*** Records for this exercise
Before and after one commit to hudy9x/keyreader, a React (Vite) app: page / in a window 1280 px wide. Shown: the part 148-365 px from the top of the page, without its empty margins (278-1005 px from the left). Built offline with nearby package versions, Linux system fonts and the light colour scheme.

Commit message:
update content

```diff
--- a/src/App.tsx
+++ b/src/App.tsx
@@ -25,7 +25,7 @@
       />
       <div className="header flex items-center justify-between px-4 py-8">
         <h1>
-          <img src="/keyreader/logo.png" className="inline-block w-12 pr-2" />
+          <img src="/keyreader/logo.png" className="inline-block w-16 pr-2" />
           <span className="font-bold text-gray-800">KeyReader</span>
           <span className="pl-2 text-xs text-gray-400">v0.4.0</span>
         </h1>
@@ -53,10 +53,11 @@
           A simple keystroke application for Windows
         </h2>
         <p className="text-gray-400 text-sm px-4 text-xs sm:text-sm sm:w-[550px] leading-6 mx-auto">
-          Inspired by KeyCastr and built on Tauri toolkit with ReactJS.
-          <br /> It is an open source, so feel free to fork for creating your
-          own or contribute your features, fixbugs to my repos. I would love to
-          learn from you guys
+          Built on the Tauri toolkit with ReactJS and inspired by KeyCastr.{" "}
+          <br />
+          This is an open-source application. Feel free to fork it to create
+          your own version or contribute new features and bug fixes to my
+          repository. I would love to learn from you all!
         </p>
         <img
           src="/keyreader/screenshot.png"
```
******
→ Exercise details
Print every line of the records exactly. Omit nothing.

→ Written answer
Before and after one commit to hudy9x/keyreader, a React (Vite) app: page / in a window 1280 px wide. Shown: the part 148-365 px from the top of the page, without its empty margins (278-1005 px from the left). Built offline with nearby package versions, Linux system fonts and the light colour scheme.

Commit message:
update content

```diff
--- a/src/App.tsx
+++ b/src/App.tsx
@@ -25,7 +25,7 @@
       />
       <div className="header flex items-center justify-between px-4 py-8">
         <h1>
-          <img src="/keyreader/logo.png" className="inline-block w-12 pr-2" />
+          <img src="/keyreader/logo.png" className="inline-block w-16 pr-2" />
           <span className="font-bold text-gray-800">KeyReader</span>
           <span className="pl-2 text-xs text-gray-400">v0.4.0</span>
         </h1>
@@ -53,10 +53,11 @@
           A simple keystroke application for Windows
         </h2>
         <p className="text-gray-400 text-sm px-4 text-xs sm:text-sm sm:w-[550px] leading-6 mx-auto">
-          Inspired by KeyCastr and built on Tauri toolkit with ReactJS.
-          <br /> It is an open source, so feel free to fork for creating your
-          own or contribute your features, fixbugs to my repos. I would love to
-          learn from you guys
+          Built on the Tauri toolkit with ReactJS and inspired by KeyCastr.{" "}
+          <br />
+          This is an open-source application. Feel free to fork it to create
+          your own version or contribute new features and bug fixes to my
+          repository. I would love to learn from you all!
         </p>
         <img
           src="/keyreader/screenshot.png"
```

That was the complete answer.